## How to complete this task
Determine which lines of the records include the word "rows", and copy them.

(Data entries)

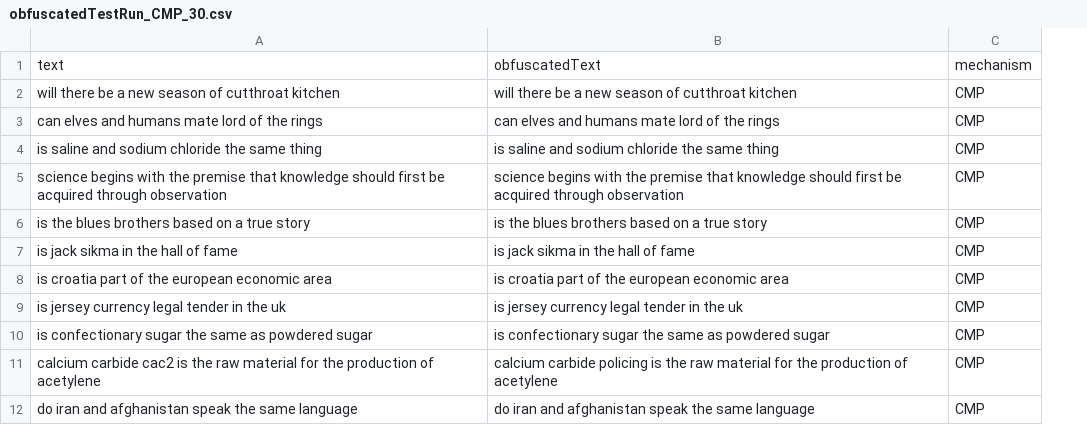
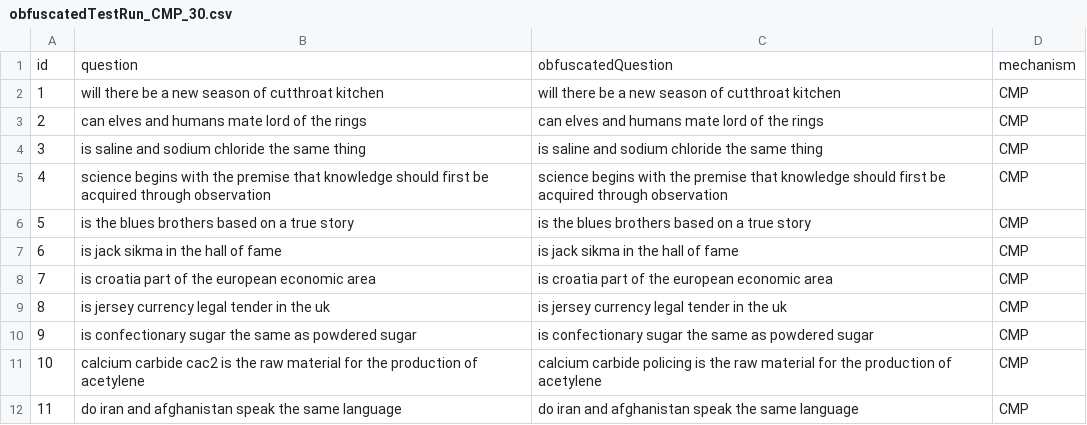
Before and after one commit to Kekkodf/GenAI, a CSV file: data/obfuscated/obfuscatedTestRun_CMP_30.csv, drawn as a sheet; only a part is shown; removed rows and columns are numbered as before the commit, all else as after; the diff names each change by its address in the sheet, - before the commit and + after, or states it on an @@ line.

```diff
--- a/data/obfuscated/obfuscatedTestRun_CMP_30.csv
+++ b/data/obfuscated/obfuscatedTestRun_CMP_30.csv
+column A, rows 2-12: 1 | 2 | 3 | 4 | 5 | 6 | 7 | 8 | 9 | 10 | 11
-row 1: text | obfuscatedText | mechanism
+row 1: id | question | obfuscatedQuestion | mechanism
```
Also changed, not shown: data/obfuscated/obfuscatedTestRun_CMP_40.csv, data/obfuscated/obfuscatedTestRun_Mahalanobis_30.csv, 28 other files.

## Output for this task
Before and after one commit to Kekkodf/GenAI, a CSV file: data/obfuscated/obfuscatedTestRun_CMP_30.csv, drawn as a sheet; only a part is shown; removed rows and columns are numbered as before the commit, all else as after; the diff names each change by its address in the sheet, - before the commit and + after, or states it on an @@ line.
+column A, rows 2-12: 1 | 2 | 3 | 4 | 5 | 6 | 7 | 8 | 9 | 10 | 11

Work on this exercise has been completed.